"""

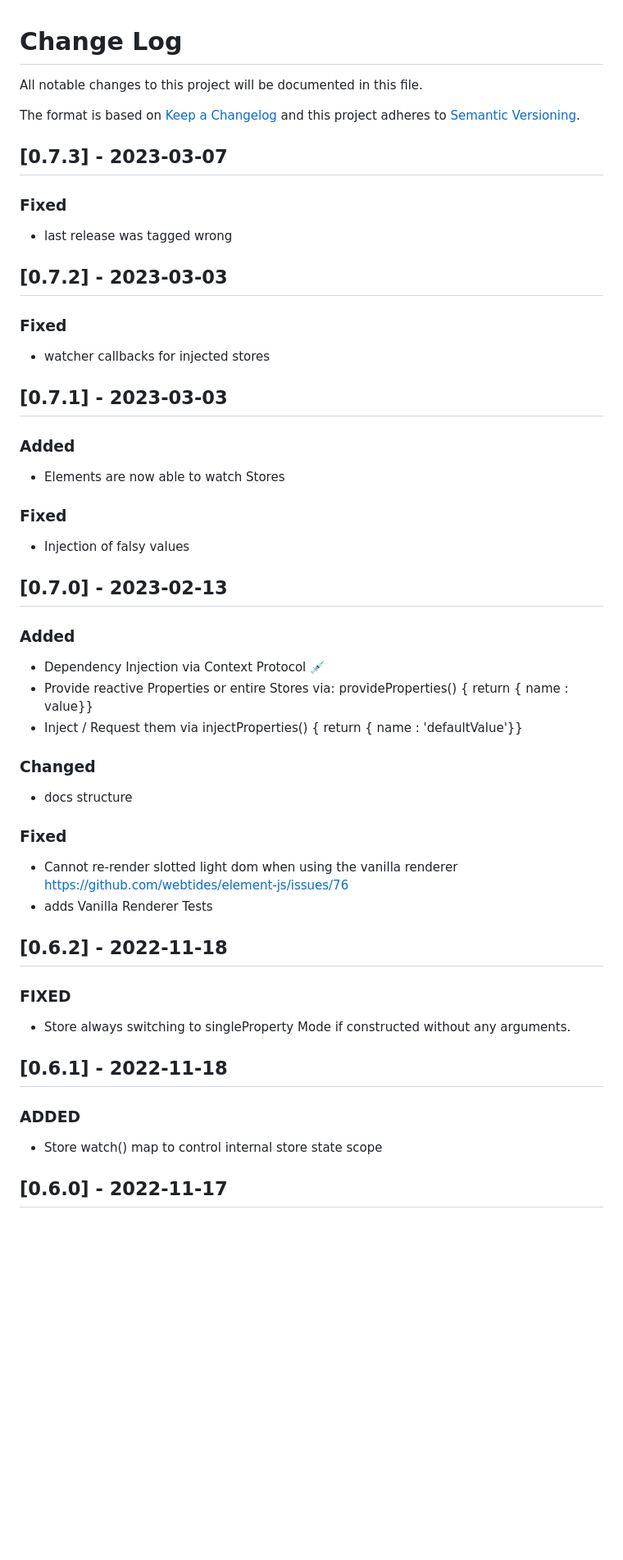
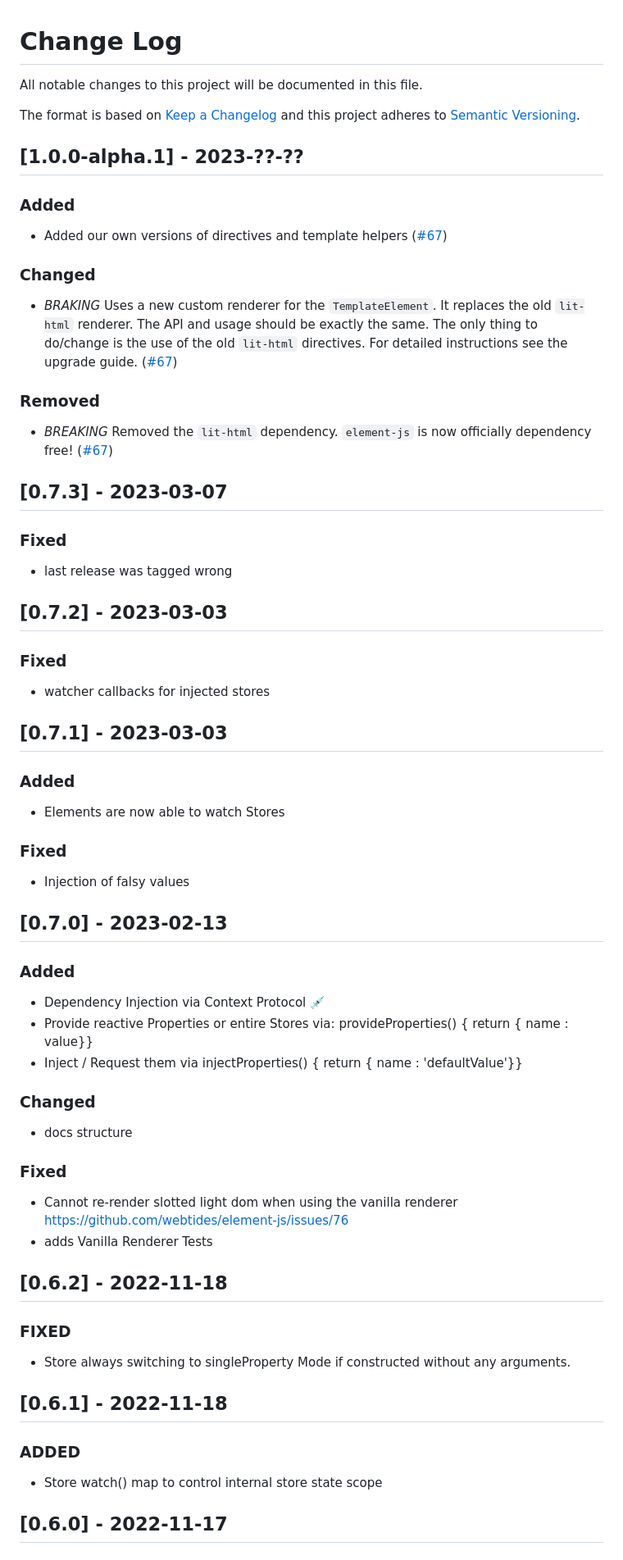
Before and after one commit to webtides/element-js, a Markdown page: CHANGELOG.md, the part around one of its changes. Shown at 82% size. GitHub-like rendering; blank space fills up the shorter version.

Commit message:
adds changelog entries for custom renderer

```diff
--- a/CHANGELOG.md
+++ b/CHANGELOG.md
@@ -15,48 +15,70 @@ The format is based on [Keep a Changelog](http://keepachangelog.com/) and this p
 <!-- ### Removed -->
 <!-- ### Fixed -->
 
+## [1.0.0-alpha.1] - 2023-??-??
+
+### Added
+
+-   Added our own versions of directives and template helpers ([#67](https://github.com/webtides/element-js/pull/67))
+
+### Changed
+
+-   _BRAKING_ Uses a new custom renderer for the `TemplateElement`. It replaces the old `lit-html` renderer. The API and usage should be exactly the same. The only thing to do/change is the use of the old `lit-html` directives. For detailed instructions see the upgrade guide. ([#67](https://github.com/webtides/element-js/pull/67))
+
+### Removed
+
+-   _BREAKING_ Removed the `lit-html` dependency. `element-js` is now officially dependency free! ([#67](https://github.com/webtides/element-js/pull/67))
+
 ## [0.7.3] - 2023-03-07
 
 ### Fixed
-* last release was tagged wrong
+
+-   last release was tagged wrong
 
 ## [0.7.2] - 2023-03-03
 
 ### Fixed
-* watcher callbacks for injected stores
+
+-   watcher callbacks for injected stores
 
 ## [0.7.1] - 2023-03-03
 
 ### Added
-* Elements are now able to watch Stores
+
+-   Elements are now able to watch Stores
 
 ### Fixed
-* Injection of falsy values
+
+-   Injection of falsy values
 
 ## [0.7.0] - 2023-02-13
 
 ### Added
-* Dependency Injection via Context Protocol 💉
-* Provide reactive Properties or entire Stores via: provideProperties() { return { name : value}}
-* Inject / Request them via injectProperties() { return { name : 'defaultValue'}}
+
+-   Dependency Injection via Context Protocol 💉
+-   Provide reactive Properties or entire Stores via: provideProperties() { return { name : value}}
+-   Inject / Request them via injectProperties() { return { name : 'defaultValue'}}
 
 ### Changed
-* docs structure
+
+-   docs structure
 
 ### Fixed
-* Cannot re-render slotted light dom when using the vanilla renderer https://github.com/webtides/element-js/issues/76
-* adds Vanilla Renderer Tests
 
+-   Cannot re-render slotted light dom when using the vanilla renderer https://github.com/webtides/element-js/issues/76
+-   adds Vanilla Renderer Tests
 
 ## [0.6.2] - 2022-11-18
 
 ### FIXED
-* Store always switching to singleProperty Mode if constructed without any arguments.
+
+-   Store always switching to singleProperty Mode if constructed without any arguments.
 
 ## [0.6.1] - 2022-11-18
 
 ### ADDED
-* Store watch() map to control internal store state scope
+
+-   Store watch() map to control internal store state scope
 
 ## [0.6.0] - 2022-11-17
 
```
Also changed, not shown: other parts of CHANGELOG.md (+40 -25 lines).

"""

● **What the task asks**:
Copy out all the lines of the records that include "return".

● **Output below**:
-* Provide reactive Properties or entire Stores via: provideProperties() { return { name : value}}
-* Inject / Request them via injectProperties() { return { name : 'defaultValue'}}
+-   Provide reactive Properties or entire Stores via: provideProperties() { return { name : value}}
+-   Inject / Request them via injectProperties() { return { name : 'defaultValue'}}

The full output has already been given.